Steve Cadman, Robin Hood Gardens, London
Living and Sustainability: An Environmental Critique of Design and Building Practices, Locally and Globally
Dates: 09 – 10 February 2017
Place: London South Bank University
Keynote Speaker: Paul Allen
Project Coordinator, Zero Carbon Britain, Centre for Alternative Technology.
Zero Carbon Britain is the flagship research project from the Centre for Alternative Technology, showing that a modern, zero-emissions society is possible using technology available today. CAT promotes this agenda in multiple ways,including masters and short courses. Keynote Statement
Keynote Speaker: Professor Andy Ford
Director. Centre for Efficient and Renewable Energy in Buildings (CEREB).
CEREB is London South Bank University’s unique, teaching, research and demonstration resource for the built environment, hosting a number of renewable and intelligent energy solutions. CEREB runs courses and has various research programmes.
Evening Gathering: National Theatre Map
Information for Authors:
Estimates of the building industry’s contribution to world carbon emissions reach as high as 30% worldwide – with figures on energy consumption in the region of 40%. Given the scale of the industry’s contribution to these figures it is obvious that we cannot ensure a sustainable planet without addressing the practices, materials and legacy of our building industries, our cites and our buildings.
However, key to a sustainable future are also related social questions. The sustainability of communities is one of the most basic components of the quality of life and opportunity. Badly planned developments can not only lead to the destruction of habitats, they bring unaffordable housing, displaced communities and negative effects on physical health.
Hosted in London, this conference is concerned with the broad range of issues that affect the cities of advanced economies, the metropoles of new economic powerhouses, and the conurbations of the developing world.
In a context of resurgent commercial construction in industrialised economies, increased government targets for the building of houses across Europe, and the UN Environment Programme argument that we need to cut the world’s carbon emissions to zero by 2064 this conference has multiple aims.

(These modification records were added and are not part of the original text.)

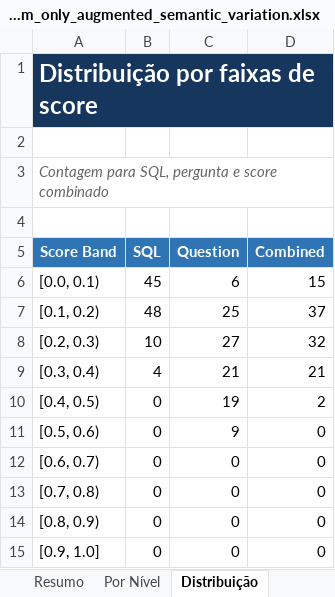
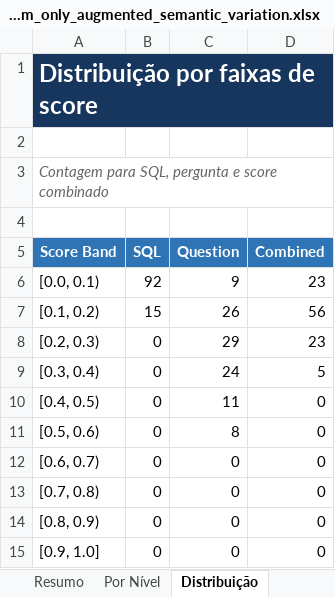
Before and after one commit to ioolliver/ast-driven-data-augmentation-algorithm, an Excel workbook: data/censo_escolar_dataset/augmentation_method_results/censo_escolar_algorithm_only_augmented_semantic_variation.xlsx, sheet Distribuição, drawn as a sheet; values as stored, in another font and other column widths than the file's, no borders; charts and pictures and table styles not drawn; the diff names each change by its address in the sheet, - before the commit and + after, or states it on an @@ line.

```diff
--- a/data/censo_escolar_dataset/augmentation_method_results/censo_escolar_algorithm_only_augmented_semantic_variation.xlsx (sheet Distribuição)
+++ b/data/censo_escolar_dataset/augmentation_method_results/censo_escolar_algorithm_only_augmented_semantic_variation.xlsx (sheet Distribuição)
-B6 (SQL): 45
+B6 (SQL): 92
-C6 (Question): 6
+C6 (Question): 9
-D6 (Combined): 15
+D6 (Combined): 23
-B7 (SQL): 48
+B7 (SQL): 15
-C7 (Question): 25
+C7 (Question): 26
-D7 (Combined): 37
+D7 (Combined): 56
-B8 (SQL): 10
+B8 (SQL): 0
-C8 (Question): 27
+C8 (Question): 29
-D8 (Combined): 32
+D8 (Combined): 23
-B9 (SQL): 4
+B9 (SQL): 0
-C9 (Question): 21
+C9 (Question): 24
-D9 (Combined): 21
+D9 (Combined): 5
-C10 (Question): 19
+C10 (Question): 11
-D10 (Combined): 2
+D10 (Combined): 0
-C11 (Question): 9
+C11 (Question): 8
```
Also changed, not shown: sheet Por Nível, sheet Extremos, sheet Resumo, sheet Metadados, data/censo_escolar_dataset/augmentation_method_results/censo_escolar_algorithm_with_paraphrasing_augmented_semantic_variation.xlsx, data/censo_escolar_dataset/augmentation_method_results/censo_escolar_paraphrase_only_augmented_semantic_variation.xlsx, 47 other files.
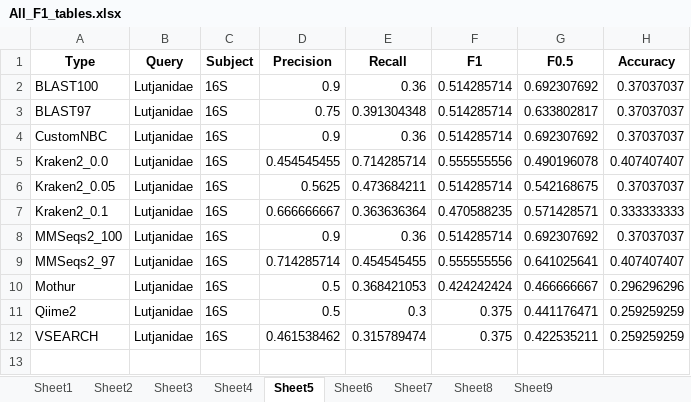
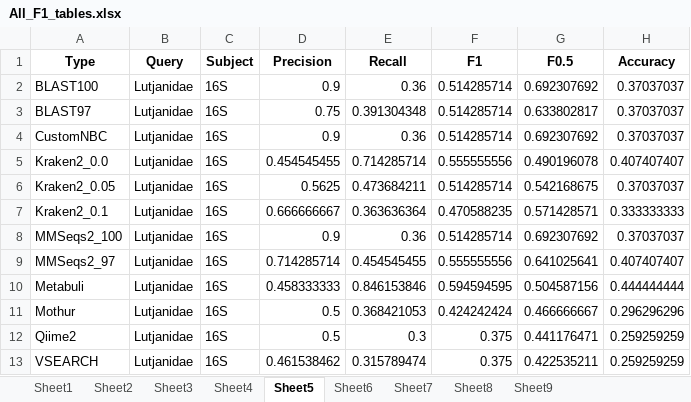
Before and after one commit to Computational-Biology-OceanOmics/OceanOmics-classifier-comparison, an Excel workbook: results/tables/All_F1_tables.xlsx, sheet Sheet5, drawn as a sheet; values as stored, in another font and other column widths than the file's, no borders; the diff names each change by its address in the sheet, - before the commit and + after, or states it on an @@ line.

```diff
--- a/results/tables/All_F1_tables.xlsx (sheet Sheet5)
+++ b/results/tables/All_F1_tables.xlsx (sheet Sheet5)
+row 10: Metabuli | Lutjanidae | 16S | 0.458333333 | 0.846153846 | 0.594594595 | 0.504587156 | 0.444444444
```
Also changed, not shown: sheet Sheet6, sheet Sheet9, sheet Sheet4, sheet Sheet3, sheet Sheet8, sheet Sheet7, 2 more sheets, results/tables/Counted_correctness.xlsx, results/tables/Error_types_table.xlsx, 21 other files.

It seeks to share advances in the retrofitting of houses in the UK, new ideas for environmentally efficient buildings from Sweden, and the latest developments in Zero Carbon construction from the United States.
It also welcomes questions on issues like the self-build practices of housing and urban developments in the outskirts of Rio; how solar technologies employed in office buildings in Melbourne can be appropriated for residential buildings in Georgia or Moscow? Do low-tec flood defences in Sri Lanka offer ideas for the floodplain developments in the UK?
Issues and questions such as these can also be framed in larger contexts: What initiatives are Western governments supporting to meet carbon reduction targets? How can the developed commercial housing markets of Europe and North America profitably incorporate more sustainable practices? What are the emerging environmental building practices from the Pacific Rim that are most applicable in the global north? Can Europe’s building industry offer technical assistance to other nations, open new markets and learn from old techniques simultaneously?
Premised on the argument that environmentally sustainable building cannot be be divorced from broader issues and social impacts, the issues of this conference are clearly broad. However, the starting point is the practical effects and actions we can take from the standpoint of design and construction in three specific areas:
1. Housing; 2. Commercial Buildings; 3. Urban Design and Cities
Within this context the variety of themes it suggests include (but are not limited to):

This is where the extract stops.